Lawrence, Kan. — A study co-authored by an assistant professor of special education in the University of Kansas found that minority children may have been underrepresented in the country’s autism identification.
Jason Travers found that there was an increase in the number of white students identified with autism between the years 2000 to 2007 in all states, including the District of Columbia. Hispanic children who were identified with autism also increased in most states during the same years, except Kentucky, Louisiana, and the District of Columbia.
However the data gathered for the number of African-American children who were also identified with autism during the same years, showed an increase, except for the states of Alaska and Montana.
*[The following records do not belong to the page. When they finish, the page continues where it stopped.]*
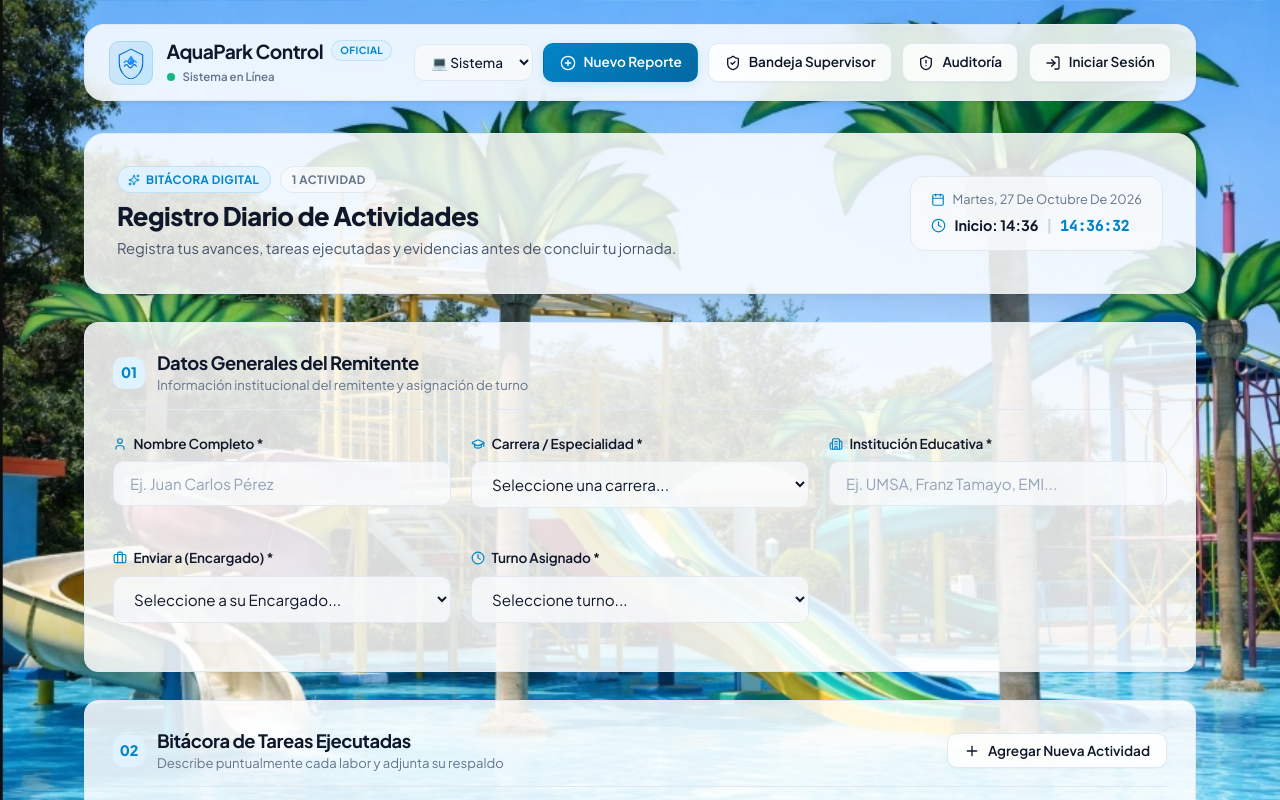
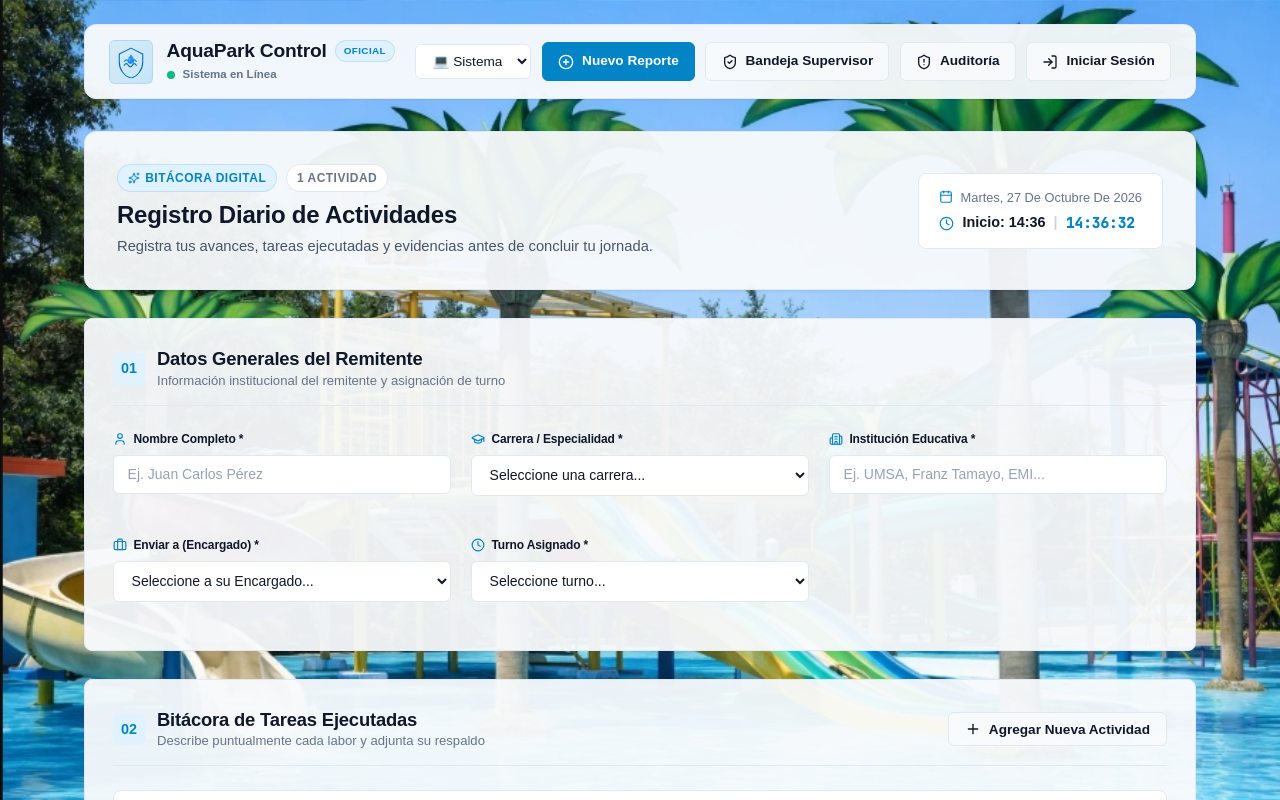
Before and after one commit to Hector-ionic/control-aquapark, a React (Vite) app: page / in a window 1280 px wide. Shown: the top 800 px of the page. Built offline with nearby package versions, Linux system fonts and the light colour scheme.

Commit message:
feat(ui): implementar diseno UI/UX plano y minimalista segun especificaciones de Gemini

```diff
--- a/src/index.css
+++ b/src/index.css
@@ -1,4 +1,4 @@
-@import url('https://fonts.googleapis.com/css2?family=Plus+Jakarta+Sans:wght@300;400;500;600;700;800&family=JetBrains+Mono:wght@400;500&display=swap');
+@import url('https://fonts.googleapis.com/css2?family=Inter:wght@400;500;600;700&family=JetBrains+Mono:wght@400;500&display=swap');
 
 :root {
   /* AquaPark Corporate Palette - Light Theme */
@@ -11,8 +11,8 @@
 
   --bg-color: #f8fafc;
   --bg-subtle: #f1f5f9;
-  --surface: rgba(255, 255, 255, 0.85);
-  --surface-secondary: rgba(248, 250, 252, 0.82);
+  --surface: rgba(248, 250, 252, 0.95);
+  --surface-secondary: #ffffff;
   --surface-hover: #f1f5f9;
   --surface-border: #e2e8f0;
   --surface-border-strong: #cbd5e1;
@@ -33,17 +33,17 @@
   --warning-border: #fde68a;
   --info: #0284c7;
 
-  --shadow-xs: 0 1px 2px rgba(15, 23, 42, 0.04);
-  --shadow-sm: 0 2px 4px rgba(15, 23, 42, 0.06), 0 1px 2px rgba(15, 23, 42, 0.04);
-  --shadow-md: 0 10px 20px -5px rgba(15, 23, 42, 0.07), 0 4px 6px -2px rgba(15, 23, 42, 0.03);
-  --shadow-lg: 0 20px 30px -10px rgba(15, 23, 42, 0.09), 0 8px 12px -4px rgba(15, 23, 42, 0.04);
-  --shadow-xl: 0 25px 50px -12px rgba(15, 23, 42, 0.15);
+  --shadow-xs: none;
+  --shadow-sm: 0 1px 2px rgba(0, 0, 0, 0.05);
+  --shadow-md: 0 1px 3px rgba(0, 0, 0, 0.08);
+  --shadow-lg: 0 2px 4px rgba(0, 0, 0, 0.10);
+  --shadow-xl: 0 4px 6px rgba(0, 0, 0, 0.12);
 
-  --radius-xs: 6px;
-  --radius-sm: 10px;
-  --radius-md: 14px;
-  --radius-lg: 20px;
-  --radius-xl: 26px;
+  --radius-xs: 4px;
+  --radius-sm: 6px;
+  --radius-md: 8px;
+  --radius-lg: 12px;
+  --radius-xl: 16px;
   --radius-full: 9999px;
 
   --transition: all 0.2s cubic-bezier(0.16, 1, 0.3, 1);
@@ -61,8 +61,8 @@
 
   --bg-color: #0b1120;
   --bg-subtle: #0f172a;
-  --surface: rgba(15, 23, 42, 0.85);
-  --surface-secondary: rgba(30, 41, 59, 0.80);
+  --surface: rgba(30, 41, 59, 0.95);
+  --surface-secondary: #0f172a;
   --surface-hover: #243247;
   --surface-border: #1e293b;
   --surface-border-strong: #334155;
@@ -83,11 +83,11 @@
   --warning-border: rgba(245, 158, 11, 0.25);
   --info: #38bdf8;
 
-  --shadow-xs: 0 1px 2px rgba(0, 0, 0, 0.3);
-  --shadow-sm: 0 2px 4px rgba(0, 0, 0, 0.35);
-  --shadow-md: 0 10px 20px -5px rgba(0, 0, 0, 0.45);
-  --shadow-lg: 0 20px 30px -10px rgba(0, 0, 0, 0.6);
-  --shadow-xl: 0 25px 50px -12px rgba(0, 0, 0, 0.75);
+  --shadow-xs: none;
+  --shadow-sm: 0 1px 2px rgba(0, 0, 0, 0.05);
+  --shadow-md: 0 1px 3px rgba(0, 0, 0, 0.08);
+  --shadow-lg: 0 2px 4px rgba(0, 0, 0, 0.10);
+  --shadow-xl: 0 4px 6px rgba(0, 0, 0, 0.12);
 }
 
 /* System default prefers-color-scheme */
@@ -102,8 +102,8 @@
 
     --bg-color: #0b1120;
     --bg-subtle: #0f172a;
-    --surface: rgba(17, 24, 39, 0.88);
-    --surface-secondary: rgba(30, 41, 59, 0.80);
+    --surface: rgba(30, 41, 59, 0.95);
+    --surface-secondary: #0f172a;
     --surface-hover: #243247;
     --surface-border: #1e293b;
     --surface-border-strong: #334155;
@@ -136,12 +136,13 @@
   margin: 0;
   padding: 0;
   box-sizing: border-box;
-  font-family: 'Plus Jakarta Sans', -apple-system, BlinkMacSystemFont, "Segoe UI", Roboto, sans-serif;
+  font-family: Arial, Inter, -apple-system, BlinkMacSystemFont, "Segoe UI", Roboto, sans-serif;
 }
 
 body {
   background-color: var(--bg-color);
   color: var(--text-main);
+  font-size: 14px;
   min-height: 100vh;
   line-height: 1.5;
   transition: background-color 0.3s ease, color 0.3s ease;
@@ -186,8 +187,8 @@ body {
   transition: var(--transition);
   position: relative;
   overflow: hidden;
-  backdrop-filter: blur(12px);
-  -webkit-backdrop-filter: blur(12px);
+  backdrop-filter: blur(24px);
+  -webkit-backdrop-filter: blur(24px);
 }
 
 .glass-card {
@@ -198,30 +199,30 @@ body {
   box-shadow: var(--shadow-xs);
   transition: var(--transition);
   position: relative;
-  backdrop-filter: blur(12px);
-  -webkit-backdrop-filter: blur(12px);
+  backdrop-filter: blur(24px);
+  -webkit-backdrop-filter: blur(24px);
 }
 
 .glass-card:hover {
   border-color: var(--surface-border-strong);
-  box-shadow: var(--shadow-md);
 }
 
-/* TYPOGRAPHY */
+/* TYPOGRAPHY - MINIMALISTA 2D (Arial/Inter) */
 h1, h2, h3, h4, h5 {
   font-weight: 700;
-  line-height: 1.25;
-  letter-spacing: -0.025em;
+  line-height: 1.3;
+  letter-spacing: -0.01em;
   color: var(--text-main);
 }
 
-h1 { font-size: 1.85rem; }
-h2 { font-size: 1.45rem; }
-h3 { font-size: 1.2rem; }
-h4 { font-size: 1.05rem; }
+h1 { font-size: 24px; }
+h2 { font-size: 22px; }
+h3 { font-size: 18px; }
+h4 { font-size: 15px; }
 
 p {
-  line-height: 1.6;
+  font-size: 14px;
+  line-height: 1.5;
   color: var(--text-secondary);
 }
 
@@ -235,7 +236,7 @@ p {
 
 label {
   font-weight: 600;
-  font-size: 0.85rem;
+  font-size: 12px;
   color: var(--text-main);
   letter-spacing: -0.01em;
   display: flex;
@@ -245,12 +246,12 @@ label {
 
 input, select, textarea {
   width: 100%;
-  padding: 0.75rem 1rem;
+  padding: 0.65rem 0.85rem;
   border: 1px solid var(--surface-border);
   border-radius: var(--radius-sm);
   background: var(--surface-secondary);
   color: var(--text-main);
-  font-size: 0.95rem;
+  font-size: 14px;
   transition: var(--transition);
   outline: none;
 }
@@ -266,7 +267,8 @@ input:hover, select:hover, textarea:hover {
 input:focus, select:focus, textarea:focus {
   border-color: var(--primary);
   background: var(--surface);
-  box-shadow: 0 0 0 3px var(--accent-glow);
+  box-shadow: none;
+  outline: 1px solid var(--primary);
 }
 
 select option {
@@ -311,15 +313,17 @@ textarea {
 }
 
 .btn-primary {
-  background: linear-gradient(135deg, var(--primary) 0%, var(--primary-hover) 100%);
+  background: var(--primary);
+  border-color: var(--primary);
   color: #ffffff;
-  box-shadow: 0 2px 8px var(--accent-glow);
+  box-shadow: none;
 }
 
 .btn-primary:hover:not(:disabled) {
-  transform: translateY(-1px);
-  box-shadow: 0 4px 14px var(--accent-glow);
-  filter: brightness(1.05);
+  background: var(--primary-hover);
+  border-color: var(--primary-hover);
+  transform: none;
+  box-shadow: none;
 }
 
 .btn-primary:active:not(:disabled) {
@@ -337,7 +341,7 @@ textarea {
   background: var(--surface-hover);
   border-color: var(--surface-border-strong);
   color: var(--text-main);
-  transform: translateY(-1px);
+  transform: none;
 }
 
 .btn-secondary.active {
@@ -390,8 +394,8 @@ textarea {
   display: inline-flex;
   align-items: center;
   gap: 0.35rem;
-  padding: 0.25rem 0.65rem;
-  font-size: 0.72rem;
+  padding: 0.25rem 0.6rem;
+  font-size: 12px;
   font-weight: 700;
   letter-spacing: 0.04em;
   text-transform: uppercase;
@@ -469,7 +473,7 @@ textarea {
   border: 1px solid var(--surface-border);
   border-radius: var(--radius-lg);
   box-shadow: var(--shadow-sm);
-  backdrop-filter: blur(12px);
+  backdrop-filter: blur(24px);
   position: sticky;
   top: 1rem;
   z-index: 50;
--- a/src/pages/AuditDashboard.jsx
+++ b/src/pages/AuditDashboard.jsx
@@ -225,7 +225,7 @@ export default function AuditDashboard() {
         }}>
         <div>
           <div style={{ display: 'flex', alignItems: 'center', gap: '0.6rem' }}>
-            <h2 style={{ fontSize: '1.65rem', fontWeight: 800, margin: 0, display: 'flex', alignItems: 'center', gap: '0.6rem', color: 'var(--text-main)' }}>
+            <h2 style={{ fontSize: '24px', fontWeight: 700, margin: 0, display: 'flex', alignItems: 'center', gap: '0.6rem', color: 'var(--text-main)' }}>
               <ShieldAlert size={28} color="var(--primary)" />
               Módulo de Auditoría y Trazabilidad
             </h2>
--- a/src/pages/Login.jsx
+++ b/src/pages/Login.jsx
@@ -69,7 +69,7 @@ export default function Login() {
           width: '100%',
           maxWidth: '460px',
           padding: '2.5rem',
-          boxShadow: 'var(--shadow-xl)',
+          boxShadow: 'var(--shadow-md)',
           position: 'relative',
           zIndex: 2
         }}
@@ -93,7 +93,7 @@ export default function Login() {
             <span style={{ fontSize: '0.72rem', color: 'var(--primary)', fontWeight: 700, letterSpacing: '0.04em' }}>PARQUE ACUÁTICO</span>
           </div>
 
-          <h2 style={{ fontSize: '1.6rem', fontWeight: 800, margin: '0 0 0.35rem 0', color: 'var(--text-main)', letterSpacing: '-0.02em' }}>
+          <h2 style={{ fontSize: '24px', fontWeight: 700, margin: '0 0 0.35rem 0', color: 'var(--text-main)', letterSpacing: '-0.01em' }}>
             Acceso al Sistema
           </h2>
           <p style={{ margin: 0, fontSize: '0.85rem', color: 'var(--text-muted)' }}>
--- a/src/pages/StudentForm.jsx
+++ b/src/pages/StudentForm.jsx
@@ -461,7 +461,7 @@ export default function StudentForm({ isEncargadoMode = false, encargadoName = '
               {activities.length} {activities.length === 1 ? 'Actividad' : 'Actividades'}
             </span>
           </div>
-          <h2 style={{ margin: 0, fontSize: '1.6rem', fontWeight: 800, letterSpacing: '-0.02em' }}>
+          <h2 style={{ margin: 0, fontSize: '24px', fontWeight: 700, letterSpacing: '-0.01em' }}>
             {isEncargadoMode ? 'Informe Directo a RR.HH / Administración' : 'Registro Diario de Actividades'}
           </h2>
           <p style={{ margin: '0.35rem 0 0 0', fontSize: '0.92rem', color: 'var(--text-secondary)' }}>
--- a/src/pages/SupervisorDashboard.jsx
+++ b/src/pages/SupervisorDashboard.jsx
@@ -868,7 +868,7 @@ export default function SupervisorDashboard() {
             </span>
             <span className="badge badge-neutral">Sesión Activa</span>
           </div>
-          <h2 style={{ margin: 0, fontSize: '1.5rem', fontWeight: 800 }}>
+          <h2 style={{ margin: 0, fontSize: '24px', fontWeight: 700 }}>
             Panel de {currentUser.displayName}
           </h2>
           <p style={{ margin: '0.25rem 0 0 0', color: 'var(--text-muted)', fontSize: '0.88rem' }}>
```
According to the study:
“Nearly every state that had proportional representation of students in 2000 underidentified black and Hispanic students in 2007. Although there is no firm epidemiological evidence that race is predictive of autism, we found substantial racial differences in the ways U.S. school identify students with autism.”
Travers believes that the discrepancies shown on the data they gathered indicate several issues, one of which is that services that are available may not be as accessible among different races.
Travers is intending to carry out further research in order to develop more accurate ways in which to predict these disparities in the rates of autism.
The original article on the News Medical website can be read here